> **TRY IT**
Within the records, which lines hold the string "xlsx"? Report each one by copying it.

------------------------------------

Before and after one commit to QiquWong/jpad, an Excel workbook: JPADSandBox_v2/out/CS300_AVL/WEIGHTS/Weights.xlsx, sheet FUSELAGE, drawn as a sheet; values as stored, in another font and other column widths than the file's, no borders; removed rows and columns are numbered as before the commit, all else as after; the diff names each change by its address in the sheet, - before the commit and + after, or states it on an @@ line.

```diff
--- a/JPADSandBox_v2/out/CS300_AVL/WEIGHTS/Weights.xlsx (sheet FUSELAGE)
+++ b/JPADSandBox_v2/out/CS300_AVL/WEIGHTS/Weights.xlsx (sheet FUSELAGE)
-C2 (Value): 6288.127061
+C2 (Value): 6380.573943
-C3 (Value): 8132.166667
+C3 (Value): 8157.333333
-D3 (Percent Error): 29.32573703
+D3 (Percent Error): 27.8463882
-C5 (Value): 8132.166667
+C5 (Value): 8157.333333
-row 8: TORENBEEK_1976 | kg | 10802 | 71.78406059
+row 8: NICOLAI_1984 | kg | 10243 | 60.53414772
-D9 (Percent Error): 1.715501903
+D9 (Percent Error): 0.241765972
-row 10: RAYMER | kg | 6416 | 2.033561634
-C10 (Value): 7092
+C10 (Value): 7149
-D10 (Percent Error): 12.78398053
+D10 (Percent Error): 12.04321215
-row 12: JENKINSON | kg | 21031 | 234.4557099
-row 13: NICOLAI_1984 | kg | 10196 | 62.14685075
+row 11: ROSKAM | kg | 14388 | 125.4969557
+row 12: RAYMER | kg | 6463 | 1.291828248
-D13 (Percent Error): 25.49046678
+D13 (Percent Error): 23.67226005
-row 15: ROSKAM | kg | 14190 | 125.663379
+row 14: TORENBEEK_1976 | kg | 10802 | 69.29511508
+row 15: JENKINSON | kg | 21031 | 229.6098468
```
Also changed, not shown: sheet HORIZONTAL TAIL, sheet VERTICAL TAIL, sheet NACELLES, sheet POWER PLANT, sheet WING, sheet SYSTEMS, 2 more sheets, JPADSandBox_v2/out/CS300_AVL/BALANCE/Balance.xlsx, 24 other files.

------------------------------------

> **EXERCISE RESPONSE**
Before and after one commit to QiquWong/jpad, an Excel workbook: JPADSandBox_v2/out/CS300_AVL/WEIGHTS/Weights.xlsx, sheet FUSELAGE, drawn as a sheet; values as stored, in another font and other column widths than the file's, no borders; removed rows and columns are numbered as before the commit, all else as after; the diff names each change by its address in the sheet, - before the commit and + after, or states it on an @@ line.
--- a/JPADSandBox_v2/out/CS300_AVL/WEIGHTS/Weights.xlsx (sheet FUSELAGE)
+++ b/JPADSandBox_v2/out/CS300_AVL/WEIGHTS/Weights.xlsx (sheet FUSELAGE)
Also changed, not shown: sheet HORIZONTAL TAIL, sheet VERTICAL TAIL, sheet NACELLES, sheet POWER PLANT, sheet WING, sheet SYSTEMS, 2 more sheets, JPADSandBox_v2/out/CS300_AVL/BALANCE/Balance.xlsx, 24 other files.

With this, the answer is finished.